Return all lines from the listing below in which "Gate" appears.

——

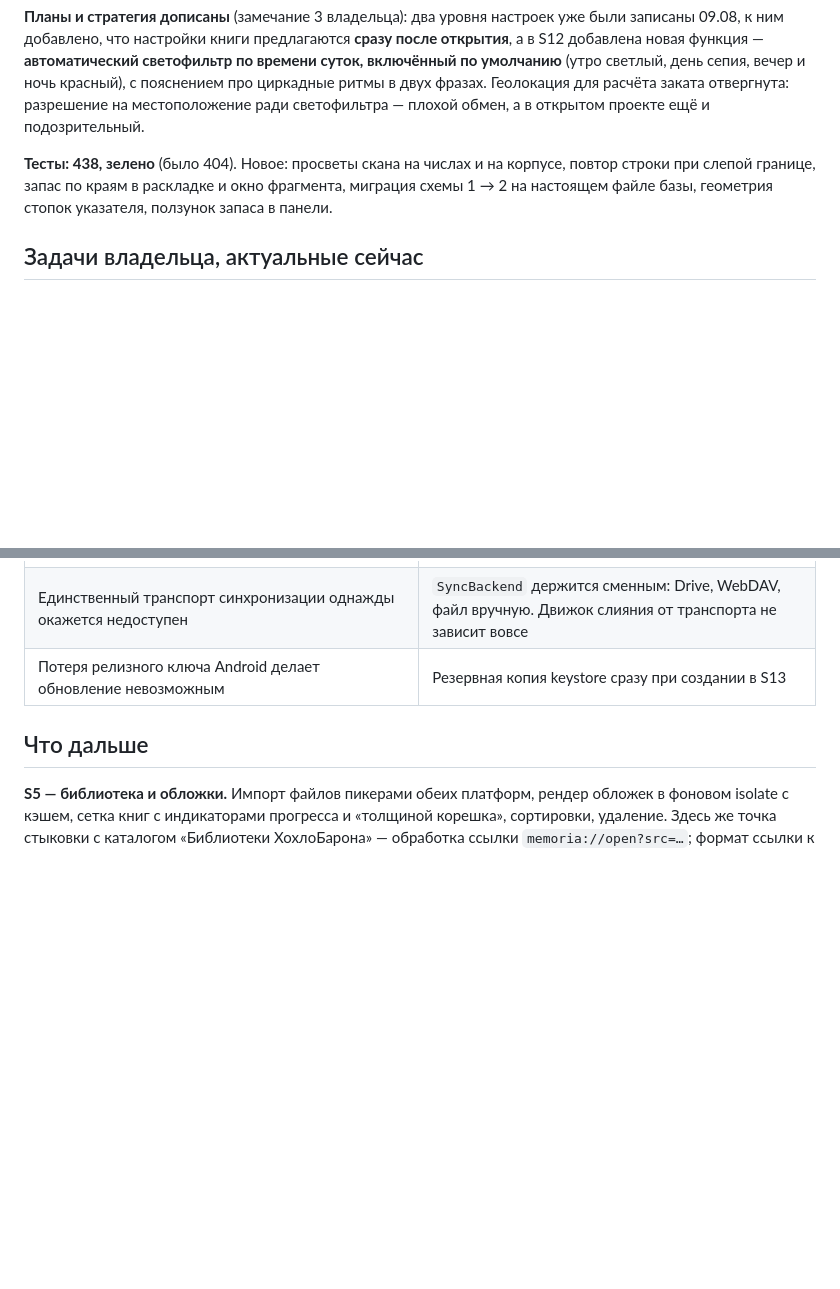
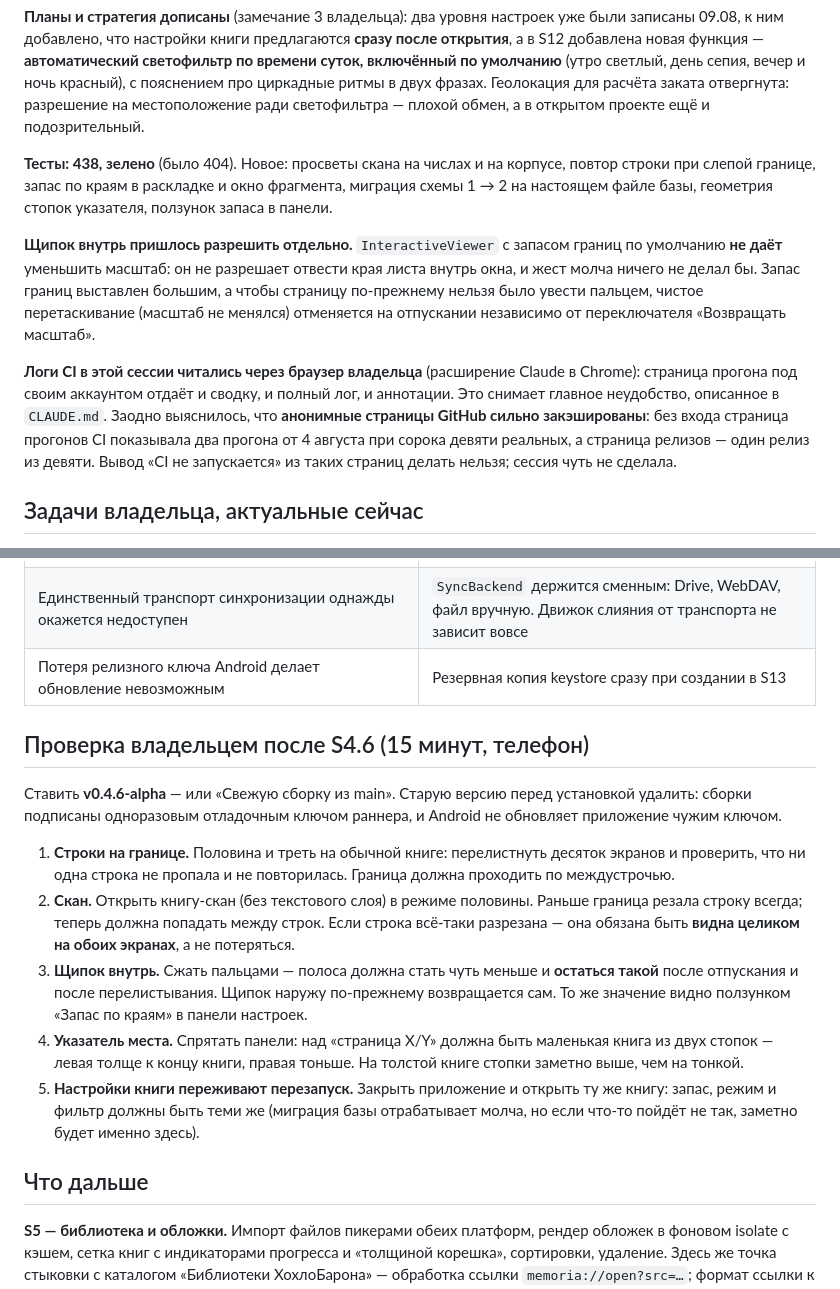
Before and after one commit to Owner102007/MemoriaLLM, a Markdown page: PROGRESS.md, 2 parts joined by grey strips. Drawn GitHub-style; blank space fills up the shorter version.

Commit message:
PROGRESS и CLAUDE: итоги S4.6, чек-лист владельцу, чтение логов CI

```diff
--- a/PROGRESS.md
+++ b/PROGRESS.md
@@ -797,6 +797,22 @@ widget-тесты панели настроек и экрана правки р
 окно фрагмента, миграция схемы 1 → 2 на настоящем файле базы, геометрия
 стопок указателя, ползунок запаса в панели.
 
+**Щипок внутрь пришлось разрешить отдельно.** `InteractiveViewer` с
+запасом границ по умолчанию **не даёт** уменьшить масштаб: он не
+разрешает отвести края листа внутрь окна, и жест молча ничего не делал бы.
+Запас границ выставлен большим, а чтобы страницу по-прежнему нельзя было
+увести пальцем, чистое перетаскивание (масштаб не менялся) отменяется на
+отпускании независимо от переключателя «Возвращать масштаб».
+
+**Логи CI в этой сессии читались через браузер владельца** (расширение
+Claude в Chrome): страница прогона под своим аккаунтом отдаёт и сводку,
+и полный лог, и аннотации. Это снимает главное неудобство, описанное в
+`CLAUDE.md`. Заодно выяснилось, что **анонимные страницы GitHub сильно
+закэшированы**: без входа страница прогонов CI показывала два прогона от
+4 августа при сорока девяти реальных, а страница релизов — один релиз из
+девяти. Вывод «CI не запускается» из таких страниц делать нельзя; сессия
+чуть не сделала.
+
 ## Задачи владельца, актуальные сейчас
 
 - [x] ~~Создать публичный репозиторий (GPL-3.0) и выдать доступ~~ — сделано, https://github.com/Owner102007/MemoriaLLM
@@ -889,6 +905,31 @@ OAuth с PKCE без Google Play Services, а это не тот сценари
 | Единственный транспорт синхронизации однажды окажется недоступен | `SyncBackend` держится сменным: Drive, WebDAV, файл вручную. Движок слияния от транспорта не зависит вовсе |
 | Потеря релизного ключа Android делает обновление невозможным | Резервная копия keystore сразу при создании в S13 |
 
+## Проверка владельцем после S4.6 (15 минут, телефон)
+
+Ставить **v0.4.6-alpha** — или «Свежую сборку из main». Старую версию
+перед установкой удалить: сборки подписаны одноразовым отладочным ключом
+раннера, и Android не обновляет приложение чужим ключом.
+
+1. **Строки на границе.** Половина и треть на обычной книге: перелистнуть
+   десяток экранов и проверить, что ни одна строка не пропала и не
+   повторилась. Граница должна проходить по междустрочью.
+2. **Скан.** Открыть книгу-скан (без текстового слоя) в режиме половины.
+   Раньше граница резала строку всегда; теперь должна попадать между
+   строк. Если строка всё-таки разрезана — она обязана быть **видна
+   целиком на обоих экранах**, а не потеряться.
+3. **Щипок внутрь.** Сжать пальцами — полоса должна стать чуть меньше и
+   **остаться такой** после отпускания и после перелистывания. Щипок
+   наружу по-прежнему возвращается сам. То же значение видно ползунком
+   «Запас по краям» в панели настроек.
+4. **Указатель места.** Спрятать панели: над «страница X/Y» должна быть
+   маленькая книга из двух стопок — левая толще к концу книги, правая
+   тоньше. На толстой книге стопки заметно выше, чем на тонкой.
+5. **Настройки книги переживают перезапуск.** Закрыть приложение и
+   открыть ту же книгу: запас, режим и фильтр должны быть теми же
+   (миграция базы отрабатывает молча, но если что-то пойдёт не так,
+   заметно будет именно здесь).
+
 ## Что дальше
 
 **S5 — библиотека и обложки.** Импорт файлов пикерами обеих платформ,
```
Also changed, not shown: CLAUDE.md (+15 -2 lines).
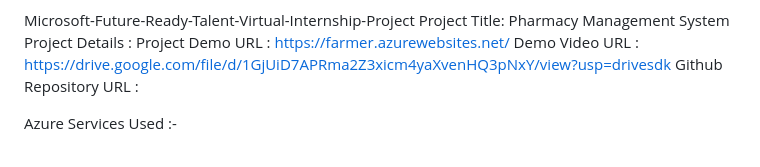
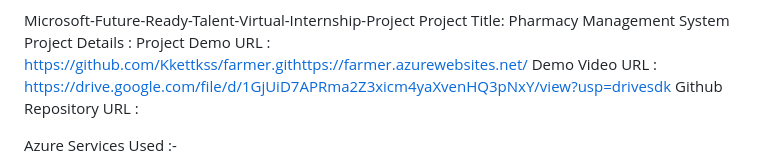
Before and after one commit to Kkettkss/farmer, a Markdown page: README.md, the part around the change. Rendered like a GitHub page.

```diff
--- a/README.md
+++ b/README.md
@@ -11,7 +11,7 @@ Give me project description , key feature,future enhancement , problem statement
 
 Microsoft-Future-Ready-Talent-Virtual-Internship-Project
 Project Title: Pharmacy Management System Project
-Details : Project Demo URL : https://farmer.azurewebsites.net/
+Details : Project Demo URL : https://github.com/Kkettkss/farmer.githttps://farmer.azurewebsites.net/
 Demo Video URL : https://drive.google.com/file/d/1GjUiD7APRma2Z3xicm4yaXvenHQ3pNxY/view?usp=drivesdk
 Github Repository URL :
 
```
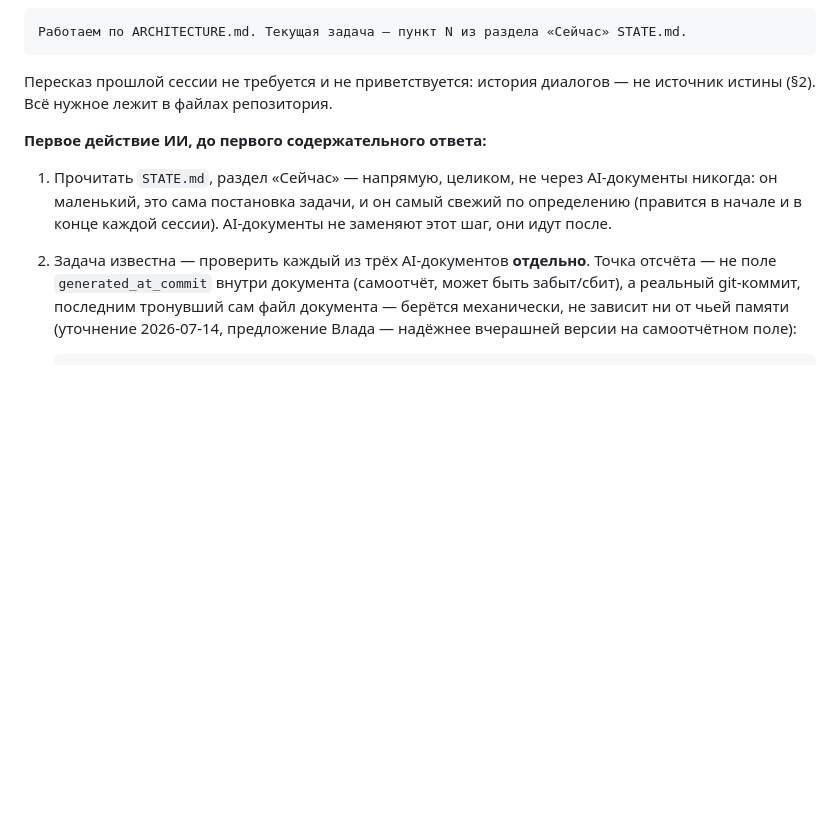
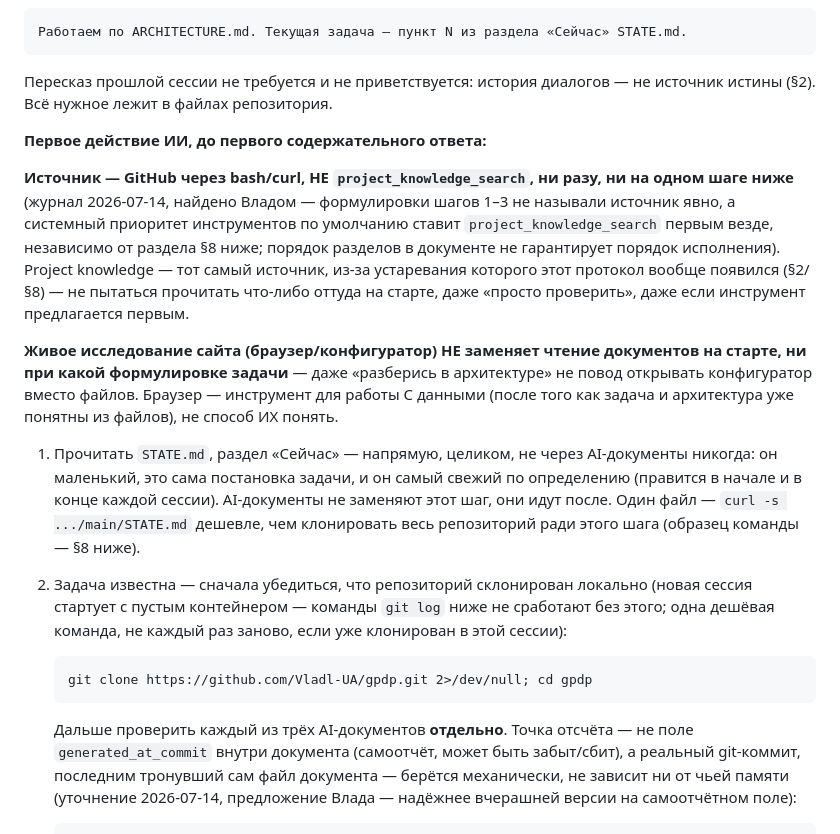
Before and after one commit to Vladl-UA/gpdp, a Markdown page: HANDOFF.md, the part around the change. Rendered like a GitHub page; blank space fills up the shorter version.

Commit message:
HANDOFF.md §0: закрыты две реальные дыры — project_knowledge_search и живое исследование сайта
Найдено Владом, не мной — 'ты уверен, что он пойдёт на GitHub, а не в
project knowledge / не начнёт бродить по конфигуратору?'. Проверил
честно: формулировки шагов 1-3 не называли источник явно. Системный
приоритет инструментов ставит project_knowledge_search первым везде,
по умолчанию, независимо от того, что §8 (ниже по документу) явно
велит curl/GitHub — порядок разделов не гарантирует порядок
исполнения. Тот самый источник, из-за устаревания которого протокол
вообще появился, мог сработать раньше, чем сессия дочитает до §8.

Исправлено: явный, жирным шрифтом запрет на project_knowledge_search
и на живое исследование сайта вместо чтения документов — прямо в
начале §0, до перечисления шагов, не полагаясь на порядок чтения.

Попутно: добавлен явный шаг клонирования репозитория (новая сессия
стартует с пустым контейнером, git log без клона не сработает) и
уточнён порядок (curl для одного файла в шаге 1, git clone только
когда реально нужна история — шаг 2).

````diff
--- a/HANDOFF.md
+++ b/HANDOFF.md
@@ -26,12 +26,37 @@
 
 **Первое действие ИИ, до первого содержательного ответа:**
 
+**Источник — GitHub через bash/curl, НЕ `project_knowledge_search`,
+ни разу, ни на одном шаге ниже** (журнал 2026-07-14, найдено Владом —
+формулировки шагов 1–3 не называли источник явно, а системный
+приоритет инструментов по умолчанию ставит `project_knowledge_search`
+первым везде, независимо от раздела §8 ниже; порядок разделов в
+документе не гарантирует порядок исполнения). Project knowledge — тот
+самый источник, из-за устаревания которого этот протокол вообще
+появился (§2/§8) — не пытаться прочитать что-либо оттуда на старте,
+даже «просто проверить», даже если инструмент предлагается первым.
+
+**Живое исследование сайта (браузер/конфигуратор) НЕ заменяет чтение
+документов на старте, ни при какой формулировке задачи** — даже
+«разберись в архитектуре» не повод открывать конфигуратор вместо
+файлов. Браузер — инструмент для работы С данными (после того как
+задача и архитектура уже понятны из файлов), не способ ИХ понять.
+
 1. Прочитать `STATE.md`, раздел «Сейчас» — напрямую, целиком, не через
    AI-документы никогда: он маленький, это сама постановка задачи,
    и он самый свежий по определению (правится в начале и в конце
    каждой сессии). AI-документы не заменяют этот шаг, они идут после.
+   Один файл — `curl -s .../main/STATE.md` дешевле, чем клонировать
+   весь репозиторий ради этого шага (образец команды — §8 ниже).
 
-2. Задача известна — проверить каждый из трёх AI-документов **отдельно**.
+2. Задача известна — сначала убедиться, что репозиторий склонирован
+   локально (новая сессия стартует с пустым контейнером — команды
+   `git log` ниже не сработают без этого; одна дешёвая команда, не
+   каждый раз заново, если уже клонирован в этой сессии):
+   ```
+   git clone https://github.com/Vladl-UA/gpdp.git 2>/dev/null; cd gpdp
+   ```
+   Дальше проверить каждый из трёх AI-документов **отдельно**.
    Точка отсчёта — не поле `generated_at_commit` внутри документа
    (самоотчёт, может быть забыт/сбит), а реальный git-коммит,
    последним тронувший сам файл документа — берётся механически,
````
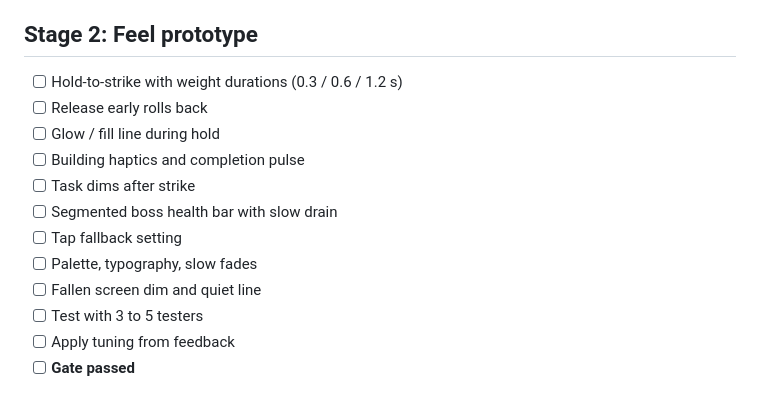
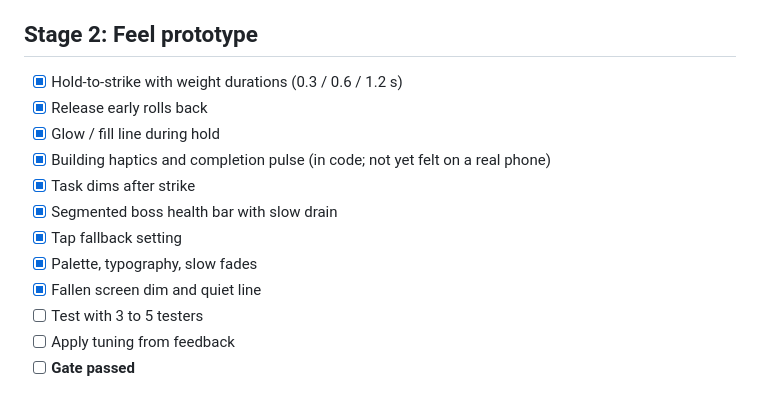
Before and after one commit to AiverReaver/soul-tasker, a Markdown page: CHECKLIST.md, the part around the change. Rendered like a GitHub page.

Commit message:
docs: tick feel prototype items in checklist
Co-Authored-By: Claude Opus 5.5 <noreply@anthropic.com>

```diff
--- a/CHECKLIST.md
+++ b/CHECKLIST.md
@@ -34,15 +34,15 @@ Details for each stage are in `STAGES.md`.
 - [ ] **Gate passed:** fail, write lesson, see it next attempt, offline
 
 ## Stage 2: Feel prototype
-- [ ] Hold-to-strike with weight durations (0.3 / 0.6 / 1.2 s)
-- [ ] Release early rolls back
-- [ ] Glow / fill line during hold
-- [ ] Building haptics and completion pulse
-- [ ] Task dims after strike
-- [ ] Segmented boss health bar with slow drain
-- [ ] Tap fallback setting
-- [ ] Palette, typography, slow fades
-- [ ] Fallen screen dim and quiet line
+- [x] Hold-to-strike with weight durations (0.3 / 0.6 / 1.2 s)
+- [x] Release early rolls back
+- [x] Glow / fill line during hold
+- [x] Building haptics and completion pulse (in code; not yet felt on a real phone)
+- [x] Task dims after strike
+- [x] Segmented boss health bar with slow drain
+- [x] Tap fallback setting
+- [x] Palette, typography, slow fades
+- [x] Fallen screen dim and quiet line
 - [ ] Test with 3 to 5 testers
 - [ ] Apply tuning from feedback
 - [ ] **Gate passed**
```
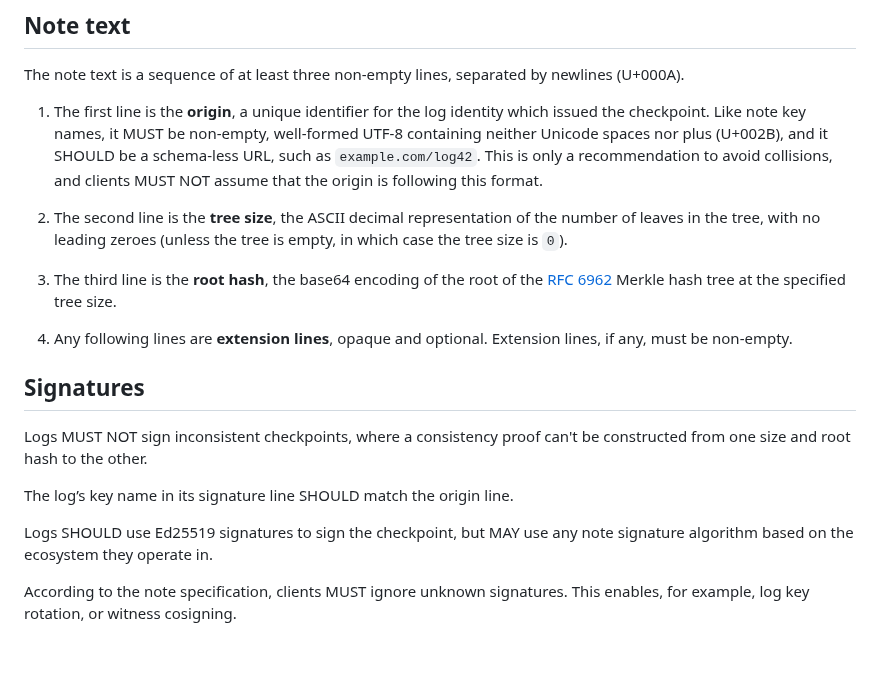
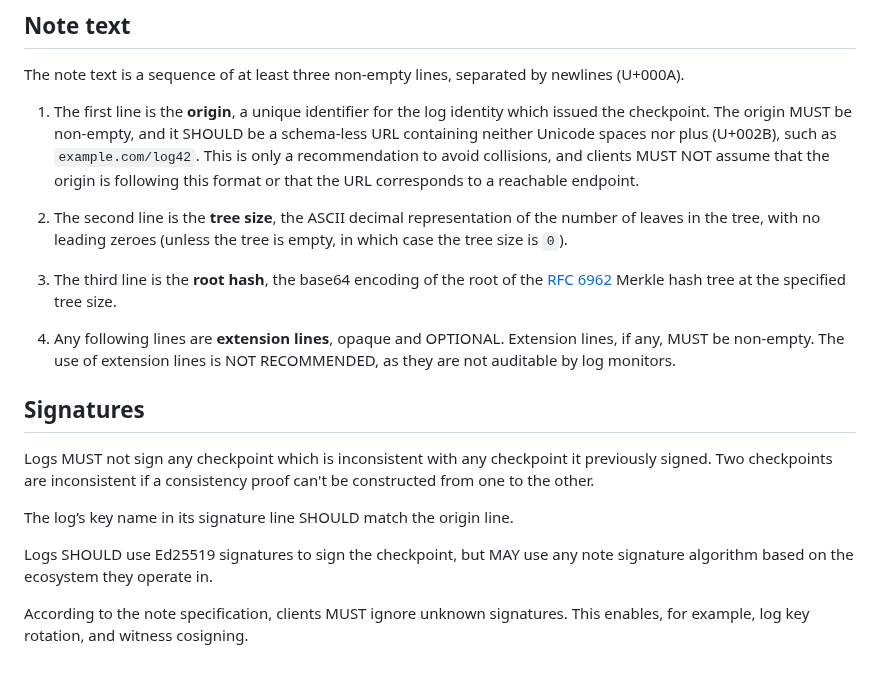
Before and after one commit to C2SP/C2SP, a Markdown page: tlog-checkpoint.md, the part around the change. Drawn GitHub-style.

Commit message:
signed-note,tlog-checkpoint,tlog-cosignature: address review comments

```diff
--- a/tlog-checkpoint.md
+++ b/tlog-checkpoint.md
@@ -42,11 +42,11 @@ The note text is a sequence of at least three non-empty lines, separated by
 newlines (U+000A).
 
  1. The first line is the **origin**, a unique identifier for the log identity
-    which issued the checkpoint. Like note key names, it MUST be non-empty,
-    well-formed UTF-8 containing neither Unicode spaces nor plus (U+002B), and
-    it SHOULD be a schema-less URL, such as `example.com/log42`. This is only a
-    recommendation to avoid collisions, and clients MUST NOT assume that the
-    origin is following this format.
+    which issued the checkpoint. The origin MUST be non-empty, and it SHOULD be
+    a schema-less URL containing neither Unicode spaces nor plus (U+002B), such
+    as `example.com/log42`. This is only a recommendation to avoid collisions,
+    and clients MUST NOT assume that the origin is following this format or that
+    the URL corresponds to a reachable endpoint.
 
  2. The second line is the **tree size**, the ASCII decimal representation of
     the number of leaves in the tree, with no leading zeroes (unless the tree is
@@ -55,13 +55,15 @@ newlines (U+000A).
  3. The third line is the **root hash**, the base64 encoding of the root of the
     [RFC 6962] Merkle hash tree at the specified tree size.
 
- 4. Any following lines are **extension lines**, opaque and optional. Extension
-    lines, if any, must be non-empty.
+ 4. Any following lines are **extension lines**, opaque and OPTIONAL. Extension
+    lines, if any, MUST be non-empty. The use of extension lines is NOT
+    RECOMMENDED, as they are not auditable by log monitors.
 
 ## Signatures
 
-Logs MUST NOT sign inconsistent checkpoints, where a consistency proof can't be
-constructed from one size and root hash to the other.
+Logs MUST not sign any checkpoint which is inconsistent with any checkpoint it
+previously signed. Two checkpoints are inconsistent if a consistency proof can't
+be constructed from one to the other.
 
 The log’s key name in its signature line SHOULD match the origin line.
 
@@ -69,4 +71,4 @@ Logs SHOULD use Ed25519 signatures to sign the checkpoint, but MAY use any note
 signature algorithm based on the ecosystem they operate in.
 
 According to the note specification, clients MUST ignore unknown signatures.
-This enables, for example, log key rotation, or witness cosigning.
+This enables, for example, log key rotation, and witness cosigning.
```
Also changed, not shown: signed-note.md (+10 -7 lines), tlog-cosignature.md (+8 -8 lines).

——

Solved exercise
 - [ ] **Gate passed:** fail, write lesson, see it next attempt, offline
 - [ ] **Gate passed**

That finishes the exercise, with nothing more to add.